Researchers from a Japanese dairy organization have been comparing these two different types of whey protein sources, finding that whey concentrate (the least expensive option by far) is just as good as whey cracker – but only if you are going to be using a considerable amount of protein powder in each individual shake.
If you’re going to just be using a small amount of protein in your shake (for one reason or another) whey hydrolysate remains the go-to choice.
Let’s dig a little bit deeper into the science behind these findings.

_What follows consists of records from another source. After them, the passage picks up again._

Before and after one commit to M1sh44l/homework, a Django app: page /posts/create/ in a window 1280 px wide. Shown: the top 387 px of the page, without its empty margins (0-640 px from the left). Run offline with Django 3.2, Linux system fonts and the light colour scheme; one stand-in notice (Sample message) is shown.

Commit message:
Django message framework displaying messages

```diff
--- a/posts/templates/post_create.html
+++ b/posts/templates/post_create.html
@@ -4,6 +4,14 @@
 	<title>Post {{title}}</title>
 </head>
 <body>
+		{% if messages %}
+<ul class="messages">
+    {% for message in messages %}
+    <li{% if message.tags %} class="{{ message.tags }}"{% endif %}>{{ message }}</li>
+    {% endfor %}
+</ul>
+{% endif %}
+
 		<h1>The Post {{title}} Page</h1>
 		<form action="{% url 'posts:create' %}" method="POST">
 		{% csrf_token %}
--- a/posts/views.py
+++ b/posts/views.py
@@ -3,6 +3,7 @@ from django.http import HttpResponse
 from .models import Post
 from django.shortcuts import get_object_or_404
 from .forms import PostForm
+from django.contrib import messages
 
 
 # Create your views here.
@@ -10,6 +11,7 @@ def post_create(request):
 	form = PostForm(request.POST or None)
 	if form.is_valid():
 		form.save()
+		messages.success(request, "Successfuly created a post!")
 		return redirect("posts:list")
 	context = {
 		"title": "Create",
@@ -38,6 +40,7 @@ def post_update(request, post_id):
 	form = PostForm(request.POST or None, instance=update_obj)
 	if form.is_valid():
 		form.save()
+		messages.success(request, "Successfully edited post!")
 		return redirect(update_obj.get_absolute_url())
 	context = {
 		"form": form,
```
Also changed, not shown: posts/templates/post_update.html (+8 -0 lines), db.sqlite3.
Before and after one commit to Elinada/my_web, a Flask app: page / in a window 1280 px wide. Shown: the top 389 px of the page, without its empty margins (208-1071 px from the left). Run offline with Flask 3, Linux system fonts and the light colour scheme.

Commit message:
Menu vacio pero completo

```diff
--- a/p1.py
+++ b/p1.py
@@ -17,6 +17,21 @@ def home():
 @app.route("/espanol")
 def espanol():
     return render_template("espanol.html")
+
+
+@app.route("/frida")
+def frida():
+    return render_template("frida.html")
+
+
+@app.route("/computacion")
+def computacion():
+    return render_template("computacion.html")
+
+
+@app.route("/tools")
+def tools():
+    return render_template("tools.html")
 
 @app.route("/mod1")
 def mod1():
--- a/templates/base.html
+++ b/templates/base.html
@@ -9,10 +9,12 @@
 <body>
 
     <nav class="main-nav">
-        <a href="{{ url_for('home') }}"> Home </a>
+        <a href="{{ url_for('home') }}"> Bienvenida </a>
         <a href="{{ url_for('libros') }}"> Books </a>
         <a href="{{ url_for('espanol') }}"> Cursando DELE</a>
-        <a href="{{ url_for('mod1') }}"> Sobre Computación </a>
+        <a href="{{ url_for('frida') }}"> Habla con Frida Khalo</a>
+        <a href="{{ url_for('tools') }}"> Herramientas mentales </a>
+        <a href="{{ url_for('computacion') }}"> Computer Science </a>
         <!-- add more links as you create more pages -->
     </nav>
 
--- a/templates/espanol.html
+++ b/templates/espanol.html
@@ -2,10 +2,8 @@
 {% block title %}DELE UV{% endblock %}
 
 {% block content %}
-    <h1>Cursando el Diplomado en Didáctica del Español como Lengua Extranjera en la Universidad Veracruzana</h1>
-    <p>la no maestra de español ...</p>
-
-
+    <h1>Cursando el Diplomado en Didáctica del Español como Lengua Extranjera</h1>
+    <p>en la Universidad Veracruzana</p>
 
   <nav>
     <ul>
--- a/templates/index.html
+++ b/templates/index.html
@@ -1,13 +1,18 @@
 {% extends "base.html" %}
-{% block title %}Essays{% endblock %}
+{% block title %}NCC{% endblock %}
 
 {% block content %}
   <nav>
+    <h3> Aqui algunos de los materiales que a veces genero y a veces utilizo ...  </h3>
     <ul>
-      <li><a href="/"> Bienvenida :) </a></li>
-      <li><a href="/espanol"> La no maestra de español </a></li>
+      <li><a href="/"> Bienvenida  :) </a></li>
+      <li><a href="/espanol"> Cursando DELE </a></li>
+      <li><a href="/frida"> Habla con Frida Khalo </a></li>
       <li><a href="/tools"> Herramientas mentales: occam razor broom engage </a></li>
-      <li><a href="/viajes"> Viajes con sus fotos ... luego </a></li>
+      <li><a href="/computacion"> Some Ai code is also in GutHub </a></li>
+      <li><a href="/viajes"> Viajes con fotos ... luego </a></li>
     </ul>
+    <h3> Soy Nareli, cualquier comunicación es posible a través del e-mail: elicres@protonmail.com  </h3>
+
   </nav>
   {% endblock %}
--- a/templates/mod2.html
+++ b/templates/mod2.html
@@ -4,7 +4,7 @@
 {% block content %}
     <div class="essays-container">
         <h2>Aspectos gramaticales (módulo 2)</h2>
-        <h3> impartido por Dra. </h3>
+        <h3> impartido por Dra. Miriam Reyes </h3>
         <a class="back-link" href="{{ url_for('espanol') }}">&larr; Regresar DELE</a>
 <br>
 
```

For starters, this research has recently been published in the Nutrition and Metabolism medical paper and focused around and animal study conducted by this Japanese team dairy experts. The researchers were looking to figure out how much new muscle tissue could be created in laboratory mice when provided with these two different sources of whey protein, specifically looking at how much muscle tissue these mice were able to gain in their triceps.

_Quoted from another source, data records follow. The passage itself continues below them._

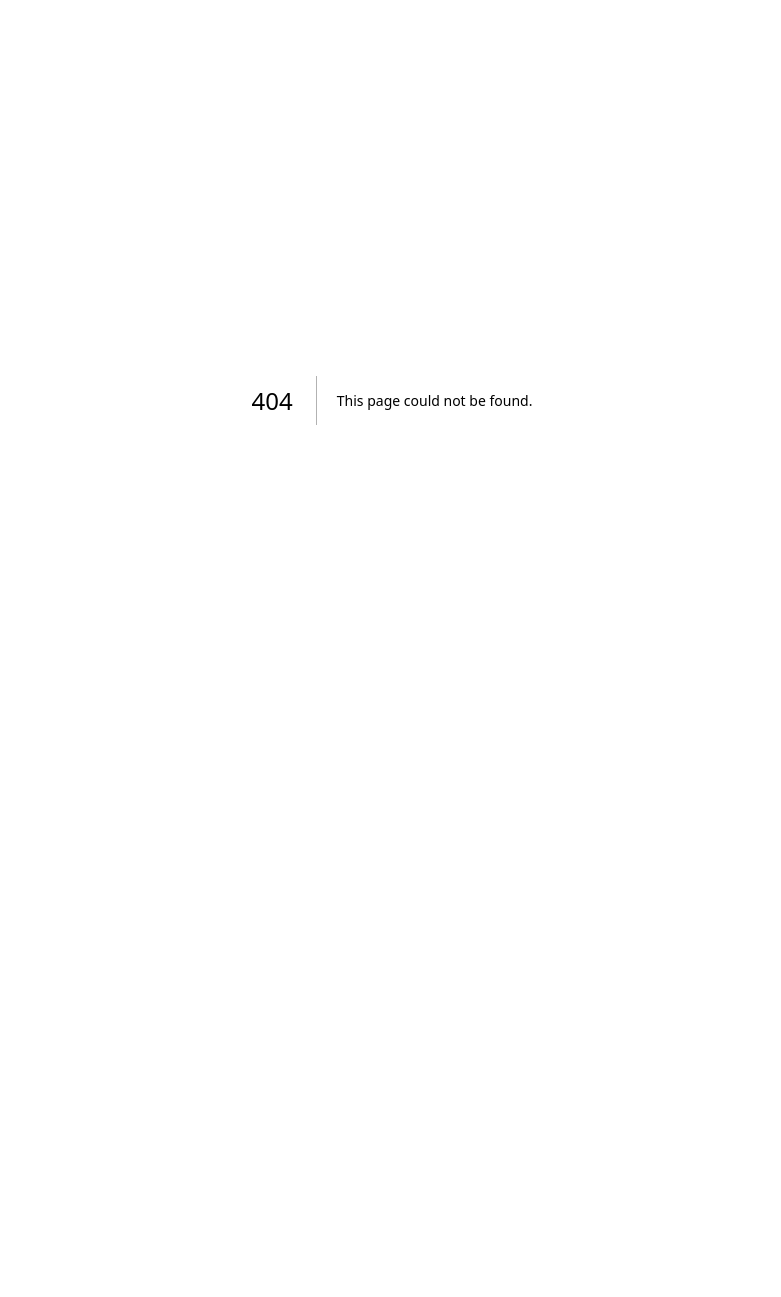
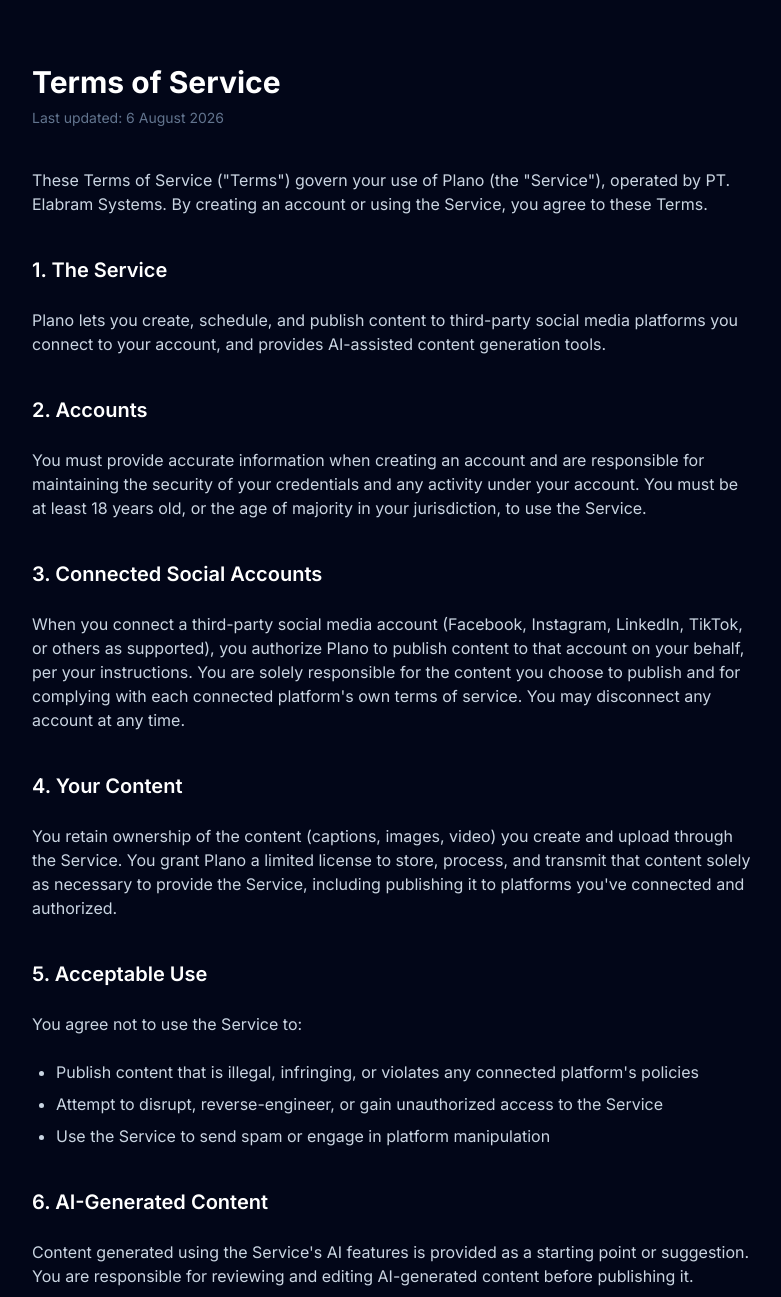
Before and after one commit to elabram-mkt/Plano, a Next.js app: page /terms in a window 1280 px wide. Before the commit this address had no page. Shown: the top 1297 px of the page, without its empty margins (248-1029 px from the left). Before the commit the page ends 800 px from the top, so only its background shows below. Built offline with nearby package versions, Linux system fonts and the light colour scheme.

Commit message:
Add terms of service page

```diff
--- /dev/null
+++ b/app/terms/page.tsx
@@ -0,0 +1,107 @@
+export default function TermsOfServicePage() {
+  return (
+    <div className="max-w-3xl mx-auto px-6 py-16 text-slate-300">
+      <h1 className="text-3xl font-bold text-white mb-2">Terms of Service</h1>
+      <p className="text-sm text-slate-500 mb-10">Last updated: 6 August 2026</p>
+
+      <section className="space-y-6">
+        <p>
+          These Terms of Service ("Terms") govern your use of Plano
+          (the "Service"), operated by PT. Elabram Systems. By creating
+          an account or using the Service, you agree to these Terms.
+        </p>
+
+        <h2 className="text-xl font-semibold text-white pt-4">1. The Service</h2>
+        <p>
+          Plano lets you create, schedule, and publish content to
+          third-party social media platforms you connect to your account,
+          and provides AI-assisted content generation tools.
+        </p>
+
+        <h2 className="text-xl font-semibold text-white pt-4">2. Accounts</h2>
+        <p>
+          You must provide accurate information when creating an account
+          and are responsible for maintaining the security of your
+          credentials and any activity under your account. You must be at
+          least 18 years old, or the age of majority in your jurisdiction,
+          to use the Service.
+        </p>
+
+        <h2 className="text-xl font-semibold text-white pt-4">3. Connected Social Accounts</h2>
+        <p>
+          When you connect a third-party social media account (Facebook,
+          Instagram, LinkedIn, TikTok, or others as supported), you
+          authorize Plano to publish content to that account on your
+          behalf, per your instructions. You are solely responsible for
+          the content you choose to publish and for complying with each
+          connected platform's own terms of service. You may disconnect
+          any account at any time.
+        </p>
+
+        <h2 className="text-xl font-semibold text-white pt-4">4. Your Content</h2>
+        <p>
+          You retain ownership of the content (captions, images, video)
+          you create and upload through the Service. You grant Plano a
+          limited license to store, process, and transmit that content
+          solely as necessary to provide the Service, including
+          publishing it to platforms you've connected and authorized.
+        </p>
+
+        <h2 className="text-xl font-semibold text-white pt-4">5. Acceptable Use</h2>
+        <p>You agree not to use the Service to:</p>
+        <ul className="list-disc pl-6 space-y-2">
+          <li>Publish content that is illegal, infringing, or violates any connected platform's policies</li>
+          <li>Attempt to disrupt, reverse-engineer, or gain unauthorized access to the Service</li>
+          <li>Use the Service to send spam or engage in platform manipulation</li>
+        </ul>
+
+        <h2 className="text-xl font-semibold text-white pt-4">6. AI-Generated Content</h2>
+        <p>
+          Content generated using the Service's AI features is provided
+          as a starting point or suggestion. You are responsible for
+          reviewing and editing AI-generated content before publishing it.
+        </p>
+
+        <h2 className="text-xl font-semibold text-white pt-4">7. Service Availability</h2>
+        <p>
+          The Service is provided "as is." We do not guarantee
+          uninterrupted availability, and scheduled posts may occasionally
+          fail to publish due to third-party platform issues outside our
+          control. We are not liable for content that fails to publish or
+          publishes incorrectly due to third-party platform changes,
+          outages, or policy enforcement.
+        </p>
+
+        <h2 className="text-xl font-semibold text-white pt-4">8. Termination</h2>
+        <p>
+          You may stop using the Service and delete your account at any
+          time. We may suspend or terminate accounts that violate these
+          Terms.
+        </p>
+
+        <h2 className="text-xl font-semibold text-white pt-4">9. Limitation of Liability</h2>
+        <p>
+          To the maximum extent permitted by law, PT. Elabram Systems
+          shall not be liable for any indirect, incidental, or
+          consequential damages arising from your use of the Service.
+        </p>
+
+        <h2 className="text-xl font-semibold text-white pt-4">10. Changes to These Terms</h2>
+        <p>
+          We may update these Terms from time to time. Continued use of
+          the Service after changes constitutes acceptance of the revised
+          Terms.
+        </p>
+
+        <h2 className="text-xl font-semibold text-white pt-4">11. Governing Law</h2>
+        <p>
+          These Terms are governed by the laws of the Republic of
+          Indonesia, without regard to conflict of law principles.
+        </p>
+
+        <h2 className="text-xl font-semibold text-white pt-4">12. Contact</h2>
+        <p>Questions about these Terms: news@elabram.com</p>
+      </section>
+    </div>
+  );
+}
```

The first group of laboratory mice were given 2 g of whey concentrate per individual kilo of body weight on a regular and consistent basis. They discovered that the fractional synthetic rate of this protein hit its zenith about 60 minutes after administration.
The second group of laboratory mice were either given 0.5 and 2 g of whey concentrate per individual kilo of body weight or between 0.5 and 2 g of whey hydrolysate per kilo of body weight. Researchers here found that when given 2 g of whey hydrolysate the fractional synthetic rate of protein after 60 minutes was identical to whey concentrate, but when given 0.5 g of whey hydrolysate that same fractional rate was significantly higher – helping these laboratory mice build muscles faster.
Interestingly enough, the researchers haven’t quite been able to discover why exactly lower dosages of whey hydrolysate are more effective at helping to build lean muscle mass than low-level doses of whey concentrate – and they are particularly puzzled at why high dosages of both whey hydrolysate and whey concentrate produce almost identical results.
The new hypothesis that these researchers are working off of is that whey hydrolysate contains peptides that have a fast acting anabolic effect that whey concentrate does not, but more research is going to be necessary to really figure out exactly what’s going on “under the hood” when the body is using these two different forms of whey protein.
New research is ongoing but it may be a year or more until we learn anything new from this team out of Japan.